*** EXTRACTED DATA ***

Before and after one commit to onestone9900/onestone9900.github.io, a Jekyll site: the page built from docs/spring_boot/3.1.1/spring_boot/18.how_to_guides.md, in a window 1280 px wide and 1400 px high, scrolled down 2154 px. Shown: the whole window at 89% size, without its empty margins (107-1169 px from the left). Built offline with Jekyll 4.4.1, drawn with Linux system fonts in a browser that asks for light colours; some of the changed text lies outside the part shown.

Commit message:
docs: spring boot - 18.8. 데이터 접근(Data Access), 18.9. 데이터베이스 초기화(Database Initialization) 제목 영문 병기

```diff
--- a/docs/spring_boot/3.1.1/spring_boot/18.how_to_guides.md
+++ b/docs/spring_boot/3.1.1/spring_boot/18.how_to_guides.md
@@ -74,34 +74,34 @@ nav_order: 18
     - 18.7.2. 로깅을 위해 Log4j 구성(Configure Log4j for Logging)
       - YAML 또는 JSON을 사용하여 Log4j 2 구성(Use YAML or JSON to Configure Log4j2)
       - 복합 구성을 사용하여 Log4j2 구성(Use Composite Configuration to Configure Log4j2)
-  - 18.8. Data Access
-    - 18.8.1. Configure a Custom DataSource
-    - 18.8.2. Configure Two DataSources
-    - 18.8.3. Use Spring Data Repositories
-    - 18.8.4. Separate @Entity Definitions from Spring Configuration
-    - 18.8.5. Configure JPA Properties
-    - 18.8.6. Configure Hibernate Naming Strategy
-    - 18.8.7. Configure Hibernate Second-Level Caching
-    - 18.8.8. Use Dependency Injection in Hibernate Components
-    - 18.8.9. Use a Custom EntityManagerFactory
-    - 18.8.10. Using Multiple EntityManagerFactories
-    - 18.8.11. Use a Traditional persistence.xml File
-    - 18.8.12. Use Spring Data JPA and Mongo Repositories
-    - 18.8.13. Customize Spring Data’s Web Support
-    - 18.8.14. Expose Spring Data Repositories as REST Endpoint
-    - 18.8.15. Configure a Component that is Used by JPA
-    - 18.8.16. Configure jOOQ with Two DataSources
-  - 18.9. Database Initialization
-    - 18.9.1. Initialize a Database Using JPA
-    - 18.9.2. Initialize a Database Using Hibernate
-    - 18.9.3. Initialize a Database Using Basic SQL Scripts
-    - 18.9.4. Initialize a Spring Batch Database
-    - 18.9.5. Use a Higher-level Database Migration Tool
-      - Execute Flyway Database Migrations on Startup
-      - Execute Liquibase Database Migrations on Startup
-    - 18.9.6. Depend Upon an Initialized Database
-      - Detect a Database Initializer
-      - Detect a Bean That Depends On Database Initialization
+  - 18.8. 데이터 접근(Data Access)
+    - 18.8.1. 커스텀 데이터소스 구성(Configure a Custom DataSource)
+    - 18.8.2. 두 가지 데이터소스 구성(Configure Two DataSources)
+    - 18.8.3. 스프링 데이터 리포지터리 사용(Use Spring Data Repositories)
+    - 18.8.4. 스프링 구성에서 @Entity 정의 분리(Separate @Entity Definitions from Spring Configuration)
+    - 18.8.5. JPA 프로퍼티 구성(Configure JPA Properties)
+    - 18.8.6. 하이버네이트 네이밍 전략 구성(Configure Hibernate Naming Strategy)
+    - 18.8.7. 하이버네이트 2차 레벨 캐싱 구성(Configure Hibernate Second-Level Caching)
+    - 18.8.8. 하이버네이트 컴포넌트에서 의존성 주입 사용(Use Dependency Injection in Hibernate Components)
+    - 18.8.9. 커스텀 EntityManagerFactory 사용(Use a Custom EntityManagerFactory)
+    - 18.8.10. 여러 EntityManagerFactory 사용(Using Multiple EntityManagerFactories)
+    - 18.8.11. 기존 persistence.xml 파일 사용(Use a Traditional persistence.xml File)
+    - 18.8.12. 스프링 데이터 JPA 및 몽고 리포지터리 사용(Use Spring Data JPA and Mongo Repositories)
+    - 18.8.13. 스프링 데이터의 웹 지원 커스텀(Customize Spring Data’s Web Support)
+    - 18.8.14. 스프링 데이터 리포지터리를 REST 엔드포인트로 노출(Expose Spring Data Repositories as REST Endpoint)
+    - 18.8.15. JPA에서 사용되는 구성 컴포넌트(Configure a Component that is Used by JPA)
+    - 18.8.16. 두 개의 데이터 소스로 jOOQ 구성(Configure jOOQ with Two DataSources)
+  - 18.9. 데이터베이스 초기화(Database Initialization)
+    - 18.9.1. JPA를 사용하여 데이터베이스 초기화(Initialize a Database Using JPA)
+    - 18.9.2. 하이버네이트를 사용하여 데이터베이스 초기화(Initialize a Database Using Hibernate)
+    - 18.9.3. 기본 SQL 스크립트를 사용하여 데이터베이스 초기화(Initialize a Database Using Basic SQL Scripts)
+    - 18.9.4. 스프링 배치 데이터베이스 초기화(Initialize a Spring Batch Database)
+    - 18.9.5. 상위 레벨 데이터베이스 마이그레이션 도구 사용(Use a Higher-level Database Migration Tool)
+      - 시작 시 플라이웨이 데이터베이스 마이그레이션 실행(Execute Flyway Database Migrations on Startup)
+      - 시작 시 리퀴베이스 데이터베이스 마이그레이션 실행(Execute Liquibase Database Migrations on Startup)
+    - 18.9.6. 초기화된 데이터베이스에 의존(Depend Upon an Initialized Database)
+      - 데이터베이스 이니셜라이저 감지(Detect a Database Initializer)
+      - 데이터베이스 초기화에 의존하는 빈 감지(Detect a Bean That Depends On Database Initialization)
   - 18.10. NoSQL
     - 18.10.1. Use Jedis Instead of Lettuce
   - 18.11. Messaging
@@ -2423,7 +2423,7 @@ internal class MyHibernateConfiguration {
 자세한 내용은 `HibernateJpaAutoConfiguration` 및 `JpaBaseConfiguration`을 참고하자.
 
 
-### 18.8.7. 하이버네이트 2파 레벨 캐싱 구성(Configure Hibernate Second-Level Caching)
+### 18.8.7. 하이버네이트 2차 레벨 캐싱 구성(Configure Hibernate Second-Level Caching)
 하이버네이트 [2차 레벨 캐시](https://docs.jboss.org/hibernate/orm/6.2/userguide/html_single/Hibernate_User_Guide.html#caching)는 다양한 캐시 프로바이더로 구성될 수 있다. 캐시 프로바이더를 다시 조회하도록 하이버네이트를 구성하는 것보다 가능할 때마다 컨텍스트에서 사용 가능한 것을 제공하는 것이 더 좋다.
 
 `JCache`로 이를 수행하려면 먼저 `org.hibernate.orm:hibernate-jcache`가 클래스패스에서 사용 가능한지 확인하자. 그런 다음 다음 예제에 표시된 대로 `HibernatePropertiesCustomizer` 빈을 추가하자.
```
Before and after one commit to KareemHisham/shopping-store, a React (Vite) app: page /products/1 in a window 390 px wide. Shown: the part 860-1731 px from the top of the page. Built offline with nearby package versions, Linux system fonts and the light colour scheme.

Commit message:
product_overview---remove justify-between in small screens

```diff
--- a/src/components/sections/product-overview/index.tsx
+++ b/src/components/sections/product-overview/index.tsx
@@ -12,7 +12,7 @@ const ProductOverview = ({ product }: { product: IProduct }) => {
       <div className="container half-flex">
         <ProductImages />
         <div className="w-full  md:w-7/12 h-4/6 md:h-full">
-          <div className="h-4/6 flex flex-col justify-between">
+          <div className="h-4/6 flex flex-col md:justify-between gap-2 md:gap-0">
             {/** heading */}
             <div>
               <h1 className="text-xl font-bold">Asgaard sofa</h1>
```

*** End of EXTRACTED DATA ***

_WORK ITEM_. Which lines of the data include the string "Using"? Copy each of them.

_REPLY TO THE EXERCISE_.
-    - 18.8.10. Using Multiple EntityManagerFactories
-    - 18.9.1. Initialize a Database Using JPA
-    - 18.9.2. Initialize a Database Using Hibernate
-    - 18.9.3. Initialize a Database Using Basic SQL Scripts
+    - 18.8.10. 여러 EntityManagerFactory 사용(Using Multiple EntityManagerFactories)
+    - 18.9.1. JPA를 사용하여 데이터베이스 초기화(Initialize a Database Using JPA)
+    - 18.9.2. 하이버네이트를 사용하여 데이터베이스 초기화(Initialize a Database Using Hibernate)
+    - 18.9.3. 기본 SQL 스크립트를 사용하여 데이터베이스 초기화(Initialize a Database Using Basic SQL Scripts)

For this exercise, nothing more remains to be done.